> Excerpts from a dataset:
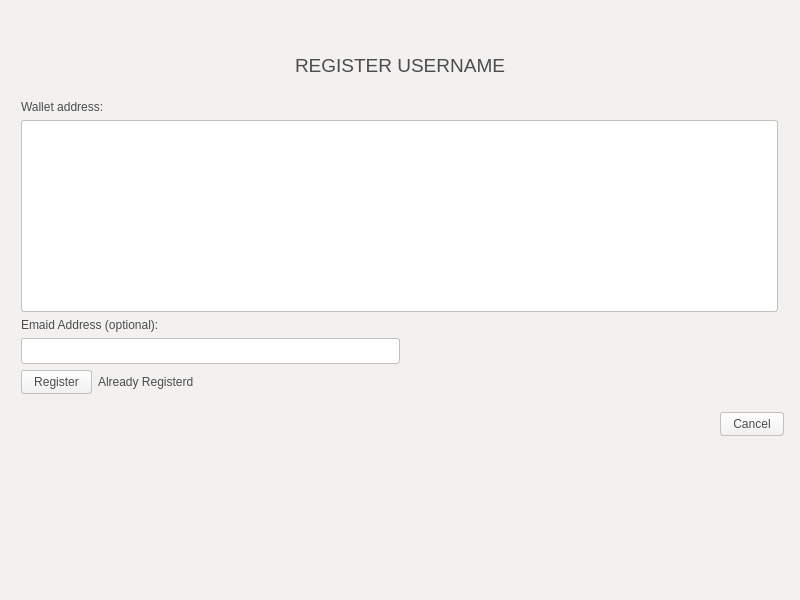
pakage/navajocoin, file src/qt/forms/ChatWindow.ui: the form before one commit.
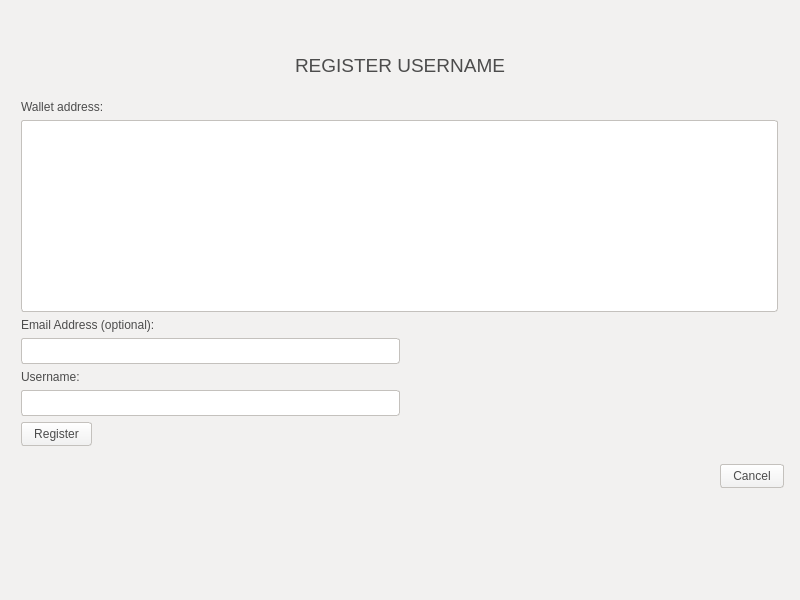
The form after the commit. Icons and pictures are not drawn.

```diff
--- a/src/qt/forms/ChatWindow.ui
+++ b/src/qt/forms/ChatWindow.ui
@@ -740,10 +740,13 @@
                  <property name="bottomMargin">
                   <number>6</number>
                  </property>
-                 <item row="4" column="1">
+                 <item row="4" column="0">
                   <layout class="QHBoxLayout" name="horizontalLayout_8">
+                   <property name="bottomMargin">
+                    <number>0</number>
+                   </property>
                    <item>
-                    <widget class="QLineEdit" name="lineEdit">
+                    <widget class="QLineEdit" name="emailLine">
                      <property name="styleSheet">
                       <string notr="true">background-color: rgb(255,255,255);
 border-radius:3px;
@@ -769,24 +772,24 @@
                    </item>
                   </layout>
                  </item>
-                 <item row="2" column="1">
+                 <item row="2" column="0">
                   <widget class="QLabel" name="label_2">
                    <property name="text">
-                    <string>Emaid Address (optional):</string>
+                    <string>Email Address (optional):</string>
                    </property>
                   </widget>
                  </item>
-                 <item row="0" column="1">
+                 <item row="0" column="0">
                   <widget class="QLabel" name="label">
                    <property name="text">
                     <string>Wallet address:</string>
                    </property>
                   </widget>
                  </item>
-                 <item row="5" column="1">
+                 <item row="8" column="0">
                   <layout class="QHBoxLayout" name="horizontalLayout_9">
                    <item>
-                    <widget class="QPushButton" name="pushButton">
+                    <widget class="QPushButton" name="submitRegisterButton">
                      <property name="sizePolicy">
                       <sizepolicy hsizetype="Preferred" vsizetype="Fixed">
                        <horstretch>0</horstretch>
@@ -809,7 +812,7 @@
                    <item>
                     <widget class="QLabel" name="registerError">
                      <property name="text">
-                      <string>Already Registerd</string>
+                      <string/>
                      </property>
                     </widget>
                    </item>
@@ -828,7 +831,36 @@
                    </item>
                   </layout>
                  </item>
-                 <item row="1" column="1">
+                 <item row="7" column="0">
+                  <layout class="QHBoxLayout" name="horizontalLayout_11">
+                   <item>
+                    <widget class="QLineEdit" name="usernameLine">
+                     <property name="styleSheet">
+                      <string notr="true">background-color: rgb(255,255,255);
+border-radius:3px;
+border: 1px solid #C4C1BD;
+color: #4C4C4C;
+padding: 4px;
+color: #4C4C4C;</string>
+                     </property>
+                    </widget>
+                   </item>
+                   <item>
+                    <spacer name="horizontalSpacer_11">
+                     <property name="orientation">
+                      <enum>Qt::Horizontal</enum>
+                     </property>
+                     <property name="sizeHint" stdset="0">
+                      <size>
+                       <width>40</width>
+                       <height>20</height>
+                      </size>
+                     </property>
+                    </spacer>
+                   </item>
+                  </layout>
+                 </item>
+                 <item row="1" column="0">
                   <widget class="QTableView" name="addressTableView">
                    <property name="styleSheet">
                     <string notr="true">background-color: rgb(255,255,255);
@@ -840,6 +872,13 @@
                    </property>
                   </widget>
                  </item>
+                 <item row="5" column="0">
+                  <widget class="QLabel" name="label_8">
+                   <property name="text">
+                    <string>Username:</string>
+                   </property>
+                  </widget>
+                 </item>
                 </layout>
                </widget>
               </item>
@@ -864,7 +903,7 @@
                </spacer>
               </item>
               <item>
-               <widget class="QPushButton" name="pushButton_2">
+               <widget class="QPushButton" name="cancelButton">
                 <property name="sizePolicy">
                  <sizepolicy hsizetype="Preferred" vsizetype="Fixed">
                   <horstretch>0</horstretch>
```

> Exercise description: Every line that contains the string "optional" should be copied from the records.

> Finished exercise:
-                    <string>Emaid Address (optional):</string>
+                    <string>Email Address (optional):</string>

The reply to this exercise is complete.